• [What is required]: Scan the data. Collect each line that contains the word "TelemetryQueue".

*** Input records ***

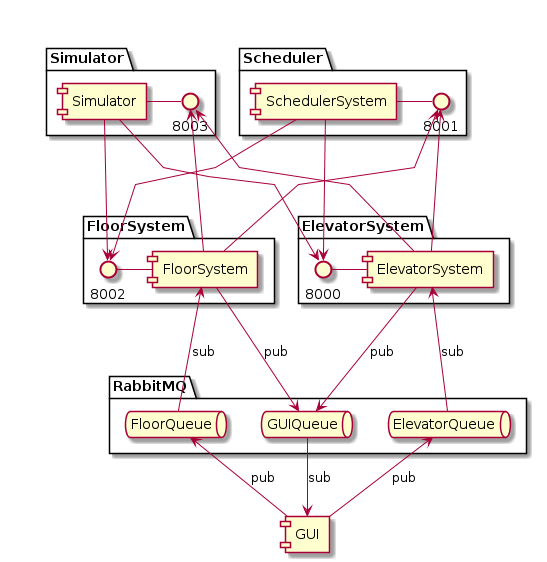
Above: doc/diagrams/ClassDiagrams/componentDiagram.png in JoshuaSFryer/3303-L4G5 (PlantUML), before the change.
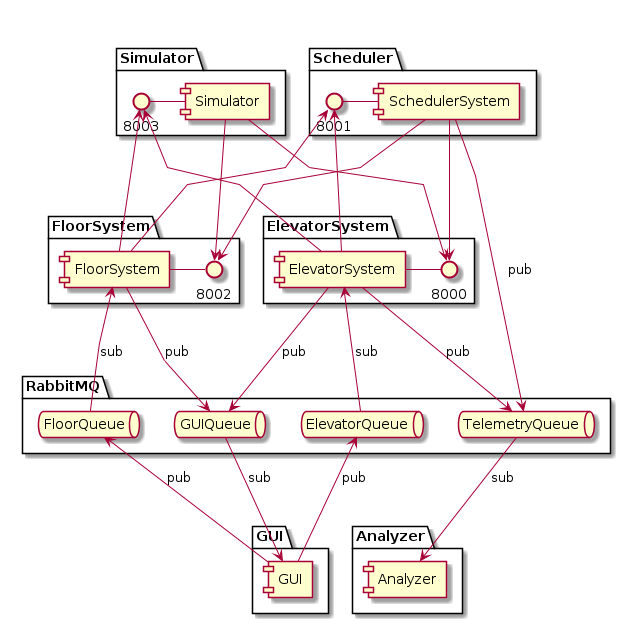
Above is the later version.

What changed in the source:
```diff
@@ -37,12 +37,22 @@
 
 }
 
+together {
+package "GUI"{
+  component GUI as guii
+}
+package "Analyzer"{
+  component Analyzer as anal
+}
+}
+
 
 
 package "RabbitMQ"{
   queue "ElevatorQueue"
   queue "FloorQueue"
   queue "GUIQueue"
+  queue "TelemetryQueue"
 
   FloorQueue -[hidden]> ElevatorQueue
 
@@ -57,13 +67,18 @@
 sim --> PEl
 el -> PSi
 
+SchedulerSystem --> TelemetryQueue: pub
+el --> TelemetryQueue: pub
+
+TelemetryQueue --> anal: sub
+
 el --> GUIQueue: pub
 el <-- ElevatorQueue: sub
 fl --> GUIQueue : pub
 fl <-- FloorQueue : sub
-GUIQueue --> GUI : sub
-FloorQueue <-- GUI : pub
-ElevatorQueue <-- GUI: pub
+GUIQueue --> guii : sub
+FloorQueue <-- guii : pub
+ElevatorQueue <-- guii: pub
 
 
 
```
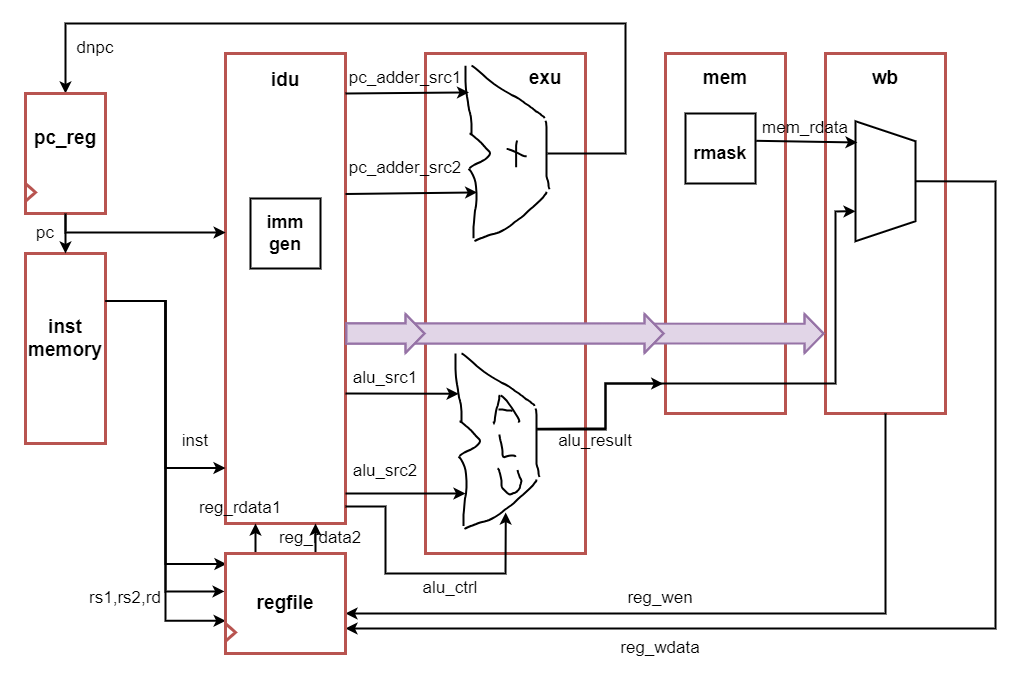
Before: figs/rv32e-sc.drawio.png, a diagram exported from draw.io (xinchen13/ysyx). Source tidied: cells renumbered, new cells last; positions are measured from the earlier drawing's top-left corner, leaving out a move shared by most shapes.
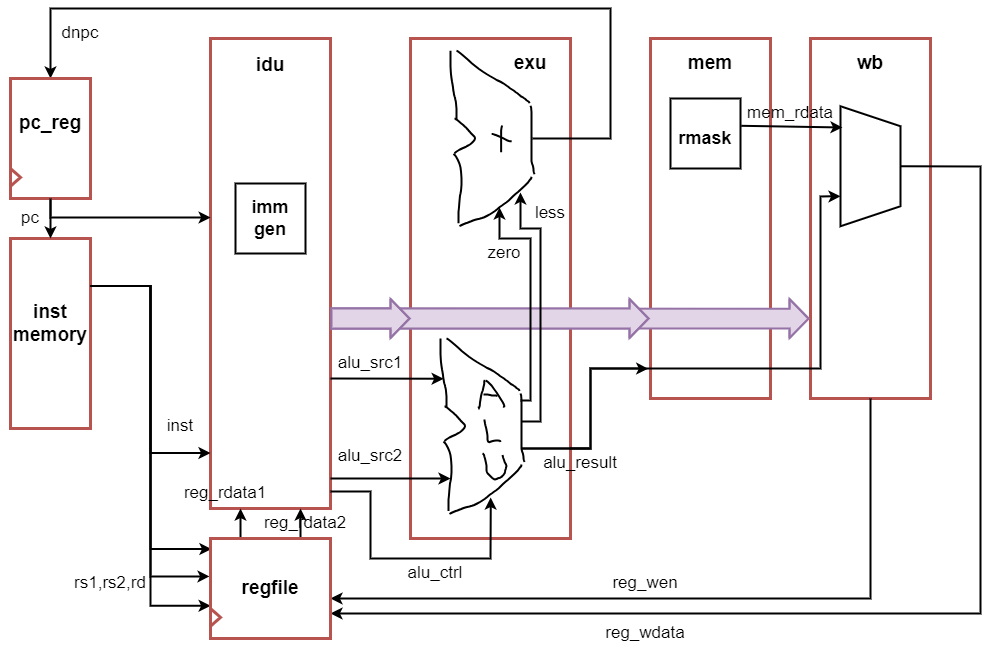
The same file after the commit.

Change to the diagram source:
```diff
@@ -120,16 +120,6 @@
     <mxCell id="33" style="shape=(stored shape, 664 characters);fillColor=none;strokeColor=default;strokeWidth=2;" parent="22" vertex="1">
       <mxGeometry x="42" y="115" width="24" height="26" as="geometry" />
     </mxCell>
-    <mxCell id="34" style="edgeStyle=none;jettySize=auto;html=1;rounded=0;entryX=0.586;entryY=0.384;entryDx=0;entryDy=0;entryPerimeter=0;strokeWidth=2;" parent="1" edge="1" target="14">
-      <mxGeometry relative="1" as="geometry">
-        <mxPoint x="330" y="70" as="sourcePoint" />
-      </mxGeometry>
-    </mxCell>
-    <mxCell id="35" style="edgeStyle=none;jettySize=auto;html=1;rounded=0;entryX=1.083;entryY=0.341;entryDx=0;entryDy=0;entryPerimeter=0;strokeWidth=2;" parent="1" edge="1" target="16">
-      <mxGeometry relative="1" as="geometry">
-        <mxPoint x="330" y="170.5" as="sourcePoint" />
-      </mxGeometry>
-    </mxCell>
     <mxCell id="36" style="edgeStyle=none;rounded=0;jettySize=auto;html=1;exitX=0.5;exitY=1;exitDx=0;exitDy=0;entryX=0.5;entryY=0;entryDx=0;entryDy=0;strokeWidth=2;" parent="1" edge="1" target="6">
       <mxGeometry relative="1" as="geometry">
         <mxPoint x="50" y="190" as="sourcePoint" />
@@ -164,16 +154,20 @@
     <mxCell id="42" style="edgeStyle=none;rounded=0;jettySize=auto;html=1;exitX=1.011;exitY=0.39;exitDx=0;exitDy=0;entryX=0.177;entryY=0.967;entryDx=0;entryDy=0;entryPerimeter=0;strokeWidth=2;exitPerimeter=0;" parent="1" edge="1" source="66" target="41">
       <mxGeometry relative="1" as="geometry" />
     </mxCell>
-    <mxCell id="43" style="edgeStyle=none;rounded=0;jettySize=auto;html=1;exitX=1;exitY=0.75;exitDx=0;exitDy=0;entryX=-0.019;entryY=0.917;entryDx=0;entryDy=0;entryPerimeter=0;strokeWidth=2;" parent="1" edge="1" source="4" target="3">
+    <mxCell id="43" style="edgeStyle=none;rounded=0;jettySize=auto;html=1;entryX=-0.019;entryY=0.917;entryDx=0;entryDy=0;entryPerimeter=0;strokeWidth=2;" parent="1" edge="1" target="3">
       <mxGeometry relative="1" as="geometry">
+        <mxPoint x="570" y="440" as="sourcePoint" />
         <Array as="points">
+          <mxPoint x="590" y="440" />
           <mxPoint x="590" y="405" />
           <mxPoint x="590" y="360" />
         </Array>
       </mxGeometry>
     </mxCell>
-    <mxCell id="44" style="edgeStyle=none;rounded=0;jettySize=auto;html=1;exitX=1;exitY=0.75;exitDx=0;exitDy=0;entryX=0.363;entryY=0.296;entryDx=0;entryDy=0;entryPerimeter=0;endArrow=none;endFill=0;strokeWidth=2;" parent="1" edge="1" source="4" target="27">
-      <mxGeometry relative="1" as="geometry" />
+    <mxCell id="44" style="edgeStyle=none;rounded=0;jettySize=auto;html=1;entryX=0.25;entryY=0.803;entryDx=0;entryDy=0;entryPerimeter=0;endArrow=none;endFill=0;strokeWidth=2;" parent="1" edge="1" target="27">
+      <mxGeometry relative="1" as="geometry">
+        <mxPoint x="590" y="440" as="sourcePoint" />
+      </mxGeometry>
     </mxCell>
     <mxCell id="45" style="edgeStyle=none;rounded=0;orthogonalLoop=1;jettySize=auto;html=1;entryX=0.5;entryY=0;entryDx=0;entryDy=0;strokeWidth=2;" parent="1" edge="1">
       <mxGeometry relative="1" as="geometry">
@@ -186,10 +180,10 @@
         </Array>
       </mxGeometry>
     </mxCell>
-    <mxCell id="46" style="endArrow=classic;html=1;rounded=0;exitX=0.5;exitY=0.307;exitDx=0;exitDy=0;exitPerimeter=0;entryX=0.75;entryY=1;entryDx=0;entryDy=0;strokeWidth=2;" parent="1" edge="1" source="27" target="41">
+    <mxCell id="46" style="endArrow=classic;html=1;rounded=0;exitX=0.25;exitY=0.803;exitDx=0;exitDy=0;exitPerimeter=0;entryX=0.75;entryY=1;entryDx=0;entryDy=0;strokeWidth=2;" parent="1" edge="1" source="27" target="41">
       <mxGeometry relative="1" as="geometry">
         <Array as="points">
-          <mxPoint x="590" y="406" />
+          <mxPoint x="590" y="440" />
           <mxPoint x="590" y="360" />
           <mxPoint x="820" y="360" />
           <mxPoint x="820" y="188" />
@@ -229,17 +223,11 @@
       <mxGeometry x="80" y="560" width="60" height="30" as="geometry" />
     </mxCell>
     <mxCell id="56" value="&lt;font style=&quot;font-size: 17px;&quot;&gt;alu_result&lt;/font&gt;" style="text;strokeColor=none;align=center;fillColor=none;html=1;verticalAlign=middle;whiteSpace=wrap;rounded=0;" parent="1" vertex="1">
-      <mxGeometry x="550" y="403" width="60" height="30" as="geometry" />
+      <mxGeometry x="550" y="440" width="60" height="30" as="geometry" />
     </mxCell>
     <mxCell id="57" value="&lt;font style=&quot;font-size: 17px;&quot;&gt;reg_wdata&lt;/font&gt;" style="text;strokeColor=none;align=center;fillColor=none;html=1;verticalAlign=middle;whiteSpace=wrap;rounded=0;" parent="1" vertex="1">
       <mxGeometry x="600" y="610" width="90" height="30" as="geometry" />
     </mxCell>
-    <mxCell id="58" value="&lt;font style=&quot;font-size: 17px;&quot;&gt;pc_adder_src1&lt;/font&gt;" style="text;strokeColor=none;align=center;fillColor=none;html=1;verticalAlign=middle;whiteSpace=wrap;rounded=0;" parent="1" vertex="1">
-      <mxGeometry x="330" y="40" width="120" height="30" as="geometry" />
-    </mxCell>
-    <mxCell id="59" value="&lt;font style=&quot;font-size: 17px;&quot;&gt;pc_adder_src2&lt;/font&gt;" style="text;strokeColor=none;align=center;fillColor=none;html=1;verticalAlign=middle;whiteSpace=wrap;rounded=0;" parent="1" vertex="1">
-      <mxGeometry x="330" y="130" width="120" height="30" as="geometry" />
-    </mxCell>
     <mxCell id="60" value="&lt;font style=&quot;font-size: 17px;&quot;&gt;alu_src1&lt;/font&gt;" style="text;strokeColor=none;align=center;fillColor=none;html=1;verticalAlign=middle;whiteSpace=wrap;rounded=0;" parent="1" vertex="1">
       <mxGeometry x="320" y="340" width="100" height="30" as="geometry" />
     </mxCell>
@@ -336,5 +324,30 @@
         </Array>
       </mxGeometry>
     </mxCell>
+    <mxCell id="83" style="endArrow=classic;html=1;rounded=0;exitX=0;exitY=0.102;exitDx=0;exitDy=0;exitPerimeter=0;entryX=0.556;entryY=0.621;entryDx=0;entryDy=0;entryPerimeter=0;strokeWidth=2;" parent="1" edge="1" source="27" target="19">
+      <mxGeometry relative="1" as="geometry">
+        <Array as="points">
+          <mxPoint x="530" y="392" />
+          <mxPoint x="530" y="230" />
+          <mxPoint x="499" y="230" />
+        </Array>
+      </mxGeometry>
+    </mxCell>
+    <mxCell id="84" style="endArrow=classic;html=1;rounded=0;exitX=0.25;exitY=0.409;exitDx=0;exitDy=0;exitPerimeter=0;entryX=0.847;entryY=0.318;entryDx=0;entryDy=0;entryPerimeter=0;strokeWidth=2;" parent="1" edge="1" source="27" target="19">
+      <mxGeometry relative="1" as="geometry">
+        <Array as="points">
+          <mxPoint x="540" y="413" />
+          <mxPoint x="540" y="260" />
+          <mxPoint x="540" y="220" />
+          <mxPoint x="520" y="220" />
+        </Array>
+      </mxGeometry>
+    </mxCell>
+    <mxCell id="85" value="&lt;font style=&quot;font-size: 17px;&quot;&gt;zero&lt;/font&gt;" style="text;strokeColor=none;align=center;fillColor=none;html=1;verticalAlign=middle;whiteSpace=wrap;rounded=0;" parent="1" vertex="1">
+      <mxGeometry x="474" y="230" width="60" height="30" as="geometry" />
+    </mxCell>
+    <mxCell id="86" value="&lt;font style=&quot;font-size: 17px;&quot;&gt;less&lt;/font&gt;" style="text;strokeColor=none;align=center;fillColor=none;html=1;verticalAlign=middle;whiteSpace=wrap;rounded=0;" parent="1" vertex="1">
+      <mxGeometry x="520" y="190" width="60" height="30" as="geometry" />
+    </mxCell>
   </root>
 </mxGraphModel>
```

*** End of Input records ***

• [Response below]:
+  queue "TelemetryQueue"
+SchedulerSystem --> TelemetryQueue: pub
+el --> TelemetryQueue: pub
+TelemetryQueue --> anal: sub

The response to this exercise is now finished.